(REQUIRED WORK): Each entry has to be given again in its exact wording, and no picture may appear in the result.
******************************
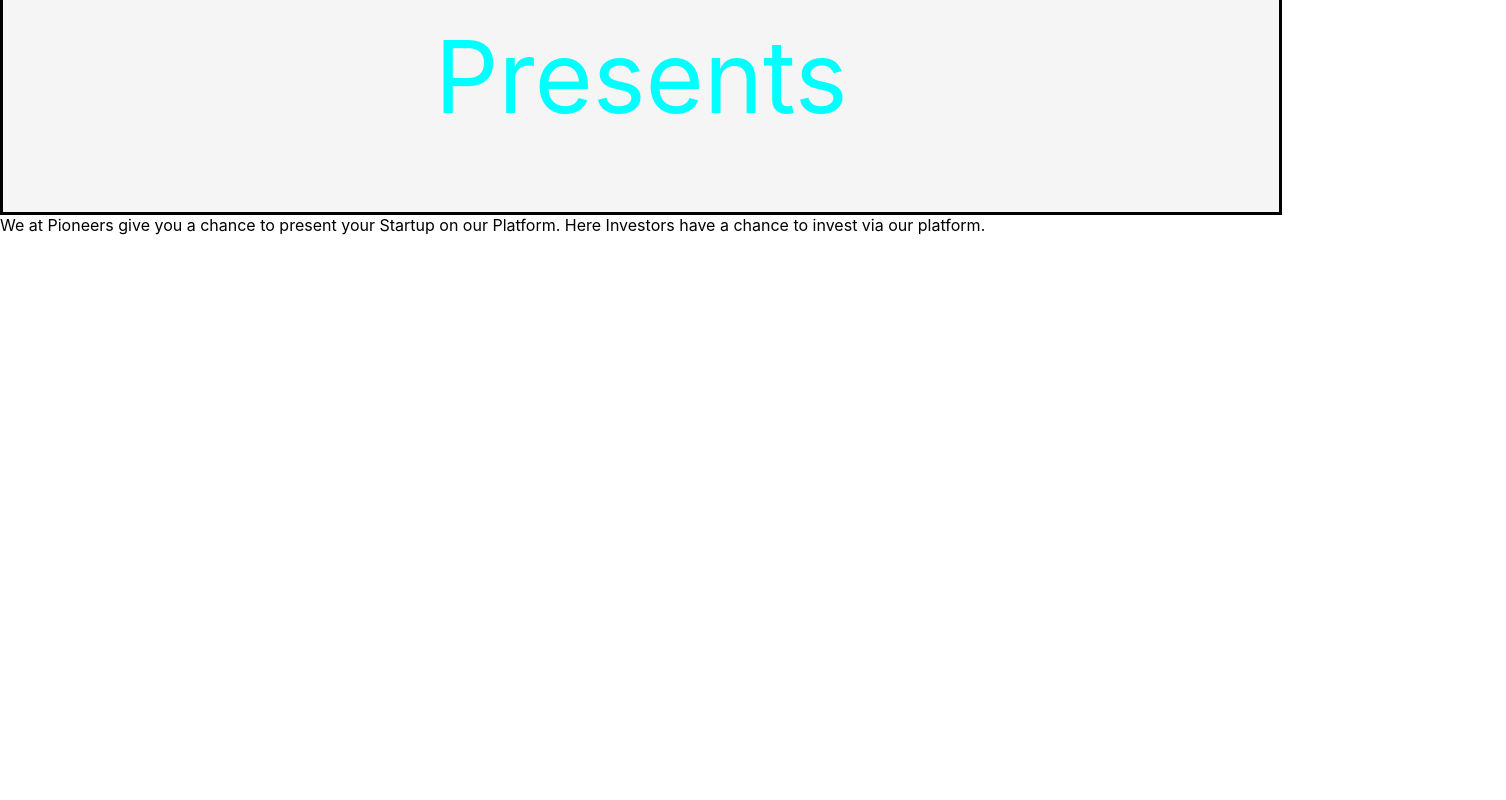
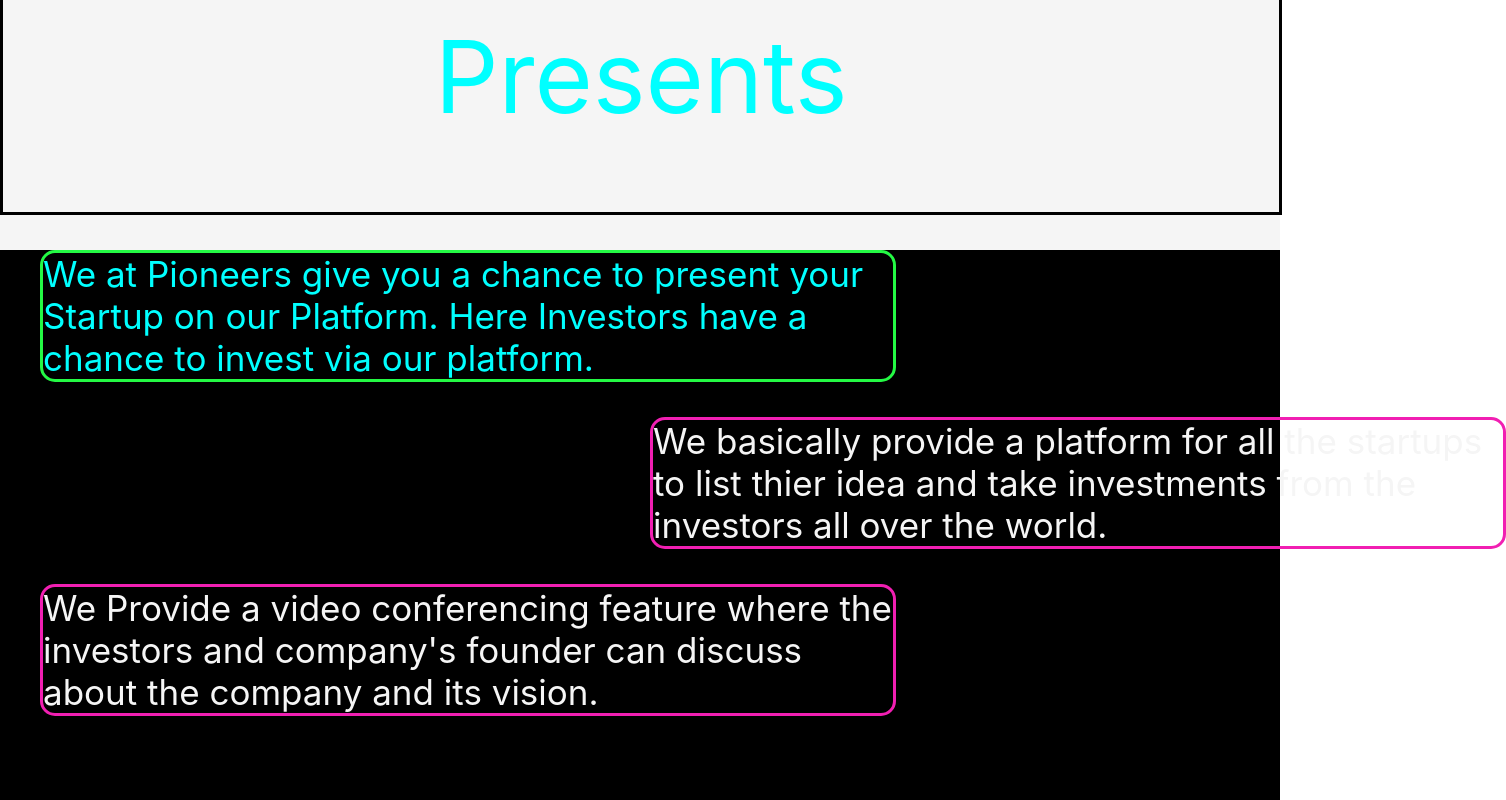
Before and after one commit to IDY12345/Hack36, a React (Create React App) app in the folder frontend/: page / in a window 1280 px wide. Shown: the part 741-1541 px from the top of the page, 1506 px wide, since content can reach past the window. Before the commit the page ends 976 px from the top, so only its background shows below. Built offline with nearby package versions, Linux system fonts and the light colour scheme; some icons are missing.

Commit message:
Added About1 Component

```diff
--- a/frontend/src/components/About.css
+++ b/frontend/src/components/About.css
@@ -1,5 +1,6 @@
 .About-Image
-{   margin-top: 100px;
+{
+    margin-top: 100px;
     margin-left: 500px;
     height: 550px;
 }
@@ -27,3 +28,13 @@
     color: aqua;
     text-align: center;
 }
+
+.Back-div
+{
+    background-color: black;
+}
+
+.Back-div.active
+{
+    background-color: whitesmoke;
+}
--- a/frontend/src/components/About.js
+++ b/frontend/src/components/About.js
@@ -24,7 +24,7 @@
     }, [])
 
     return (
-        <div>
+        <div className={colourChange ? 'Back-div':'Back-div active'}>
             <div className={colourChange?'Image-div':'Image-div active'}>
                 <img src='Assets\logo1.png' className='About-Image' />
                 <p className='presents'>Presents</p>
--- a/frontend/src/components/About1.css
+++ b/frontend/src/components/About1.css
@@ -0,0 +1,36 @@
+.About1
+{
+    height: 550px;
+    background-color: black;
+}
+.About-Info
+{
+    margin-left: 40px;
+    color: whitesmoke;
+    font-size: 35px;
+    width: 850px;
+    border: solid rgb(241, 31, 178);
+    border-radius: 15px;
+}
+
+.About-Info.active
+{
+    color: aqua;
+    border: solid rgb(36, 249, 68);
+}
+
+.About-Info1
+{
+    margin-left: 650px;
+    color: whitesmoke;
+    font-size: 35px;
+    width: 850px;
+    border: solid rgb(241, 31, 178);
+    border-radius: 15px;
+}
+
+.About-Info1.active
+{
+    color: aqua;
+    border: solid rgb(36, 249, 68);
+}
--- a/frontend/src/components/About1.js
+++ b/frontend/src/components/About1.js
@@ -1,10 +1,62 @@
-import React from 'react'
+import React,{useState,useEffect} from 'react'
 import './About1.css'
 function About1() {
+
+    const [borderChange, setBorderChange] = useState(false)
+    const [borderChange1, setBorderChange1] = useState(false)
+    const [borderChange2, setBorderChange2]=useState(false)
+
+
+
+    const changeBorder=()=>
+    {
+        if(window.scrollY>=400 )
+        {
+            setBorderChange(true)
+        }
+
+        if(window.scrollY>=600)
+        {
+            setBorderChange(false)
+            setBorderChange1(true)
+            setBorderChange2(true)
+        }
+
+        if(window.scrollY>=800)
+        {
+            setBorderChange(true)
+            setBorderChange1(false)
+            setBorderChange2(true)
+        }
+
+        if(window.scrollY>=1100)
+        {
+            setBorderChange1(true)
+            setBorderChange2(false)
+        }
+        // else
+        // {
+        //     setBorderChange(false)
+        // }
+    }
+
+    useEffect(() => {
+      changeBorder()
+
+      window.addEventListener("scroll",changeBorder)
+    }, [])
+
   return (
     <div className='About1'>
+        <p className={borderChange ? 'About-Info':'About-Info active'}>
         We at Pioneers give you a chance to present your Startup on our Platform.
-        Here Investors have a chance to invest via our platform.
+        Here Investors have a chance to invest via our platform.</p>
+        <p className={borderChange1 ? 'About-Info1' : 'About-Info1 active'}>We basically provide a platform for all the startups to list thier idea
+            and take investments from the investors all over the world.</p>
+        <p className={borderChange2 ? 'About-Info' : 'About-Info active'}>
+            We Provide a video conferencing feature where the investors
+            and company's founder can discuss about the company and its vision.
+        </p>
     </div>
   )
 }
```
******************************
(RESPONSE TO THE TASK):
Before and after one commit to IDY12345/Hack36, a React (Create React App) app in the folder frontend/: page / in a window 1280 px wide. Shown: the part 741-1541 px from the top of the page, 1506 px wide, since content can reach past the window. Before the commit the page ends 976 px from the top, so only its background shows below. Built offline with nearby package versions, Linux system fonts and the light colour scheme; some icons are missing.

Commit message:
Added About1 Component

```diff
--- a/frontend/src/components/About.css
+++ b/frontend/src/components/About.css
@@ -1,5 +1,6 @@
 .About-Image
-{   margin-top: 100px;
+{
+    margin-top: 100px;
     margin-left: 500px;
     height: 550px;
 }
@@ -27,3 +28,13 @@
     color: aqua;
     text-align: center;
 }
+
+.Back-div
+{
+    background-color: black;
+}
+
+.Back-div.active
+{
+    background-color: whitesmoke;
+}
--- a/frontend/src/components/About.js
+++ b/frontend/src/components/About.js
@@ -24,7 +24,7 @@
     }, [])
 
     return (
-        <div>
+        <div className={colourChange ? 'Back-div':'Back-div active'}>
             <div className={colourChange?'Image-div':'Image-div active'}>
                 <img src='Assets\logo1.png' className='About-Image' />
                 <p className='presents'>Presents</p>
--- a/frontend/src/components/About1.css
+++ b/frontend/src/components/About1.css
@@ -0,0 +1,36 @@
+.About1
+{
+    height: 550px;
+    background-color: black;
+}
+.About-Info
+{
+    margin-left: 40px;
+    color: whitesmoke;
+    font-size: 35px;
+    width: 850px;
+    border: solid rgb(241, 31, 178);
+    border-radius: 15px;
+}
+
+.About-Info.active
+{
+    color: aqua;
+    border: solid rgb(36, 249, 68);
+}
+
+.About-Info1
+{
+    margin-left: 650px;
+    color: whitesmoke;
+    font-size: 35px;
+    width: 850px;
+    border: solid rgb(241, 31, 178);
+    border-radius: 15px;
+}
+
+.About-Info1.active
+{
+    color: aqua;
+    border: solid rgb(36, 249, 68);
+}
--- a/frontend/src/components/About1.js
+++ b/frontend/src/components/About1.js
@@ -1,10 +1,62 @@
-import React from 'react'
+import React,{useState,useEffect} from 'react'
 import './About1.css'
 function About1() {
+
+    const [borderChange, setBorderChange] = useState(false)
+    const [borderChange1, setBorderChange1] = useState(false)
+    const [borderChange2, setBorderChange2]=useState(false)
+
+
+
+    const changeBorder=()=>
+    {
+        if(window.scrollY>=400 )
+        {
+            setBorderChange(true)
+        }
+
+        if(window.scrollY>=600)
+        {
+            setBorderChange(false)
+            setBorderChange1(true)
+            setBorderChange2(true)
+        }
+
+        if(window.scrollY>=800)
+        {
+            setBorderChange(true)
+            setBorderChange1(false)
+            setBorderChange2(true)
+        }
+
+        if(window.scrollY>=1100)
+        {
+            setBorderChange1(true)
+            setBorderChange2(false)
+        }
+        // else
+        // {
+        //     setBorderChange(false)
+        // }
+    }
+
+    useEffect(() => {
+      changeBorder()
+
+      window.addEventListener("scroll",changeBorder)
+    }, [])
+
   return (
     <div className='About1'>
+        <p className={borderChange ? 'About-Info':'About-Info active'}>
         We at Pioneers give you a chance to present your Startup on our Platform.
-        Here Investors have a chance to invest via our platform.
+        Here Investors have a chance to invest via our platform.</p>
+        <p className={borderChange1 ? 'About-Info1' : 'About-Info1 active'}>We basically provide a platform for all the startups to list thier idea
+            and take investments from the investors all over the world.</p>
+        <p className={borderChange2 ? 'About-Info' : 'About-Info active'}>
+            We Provide a video conferencing feature where the investors
+            and company's founder can discuss about the company and its vision.
+        </p>
     </div>
   )
 }
```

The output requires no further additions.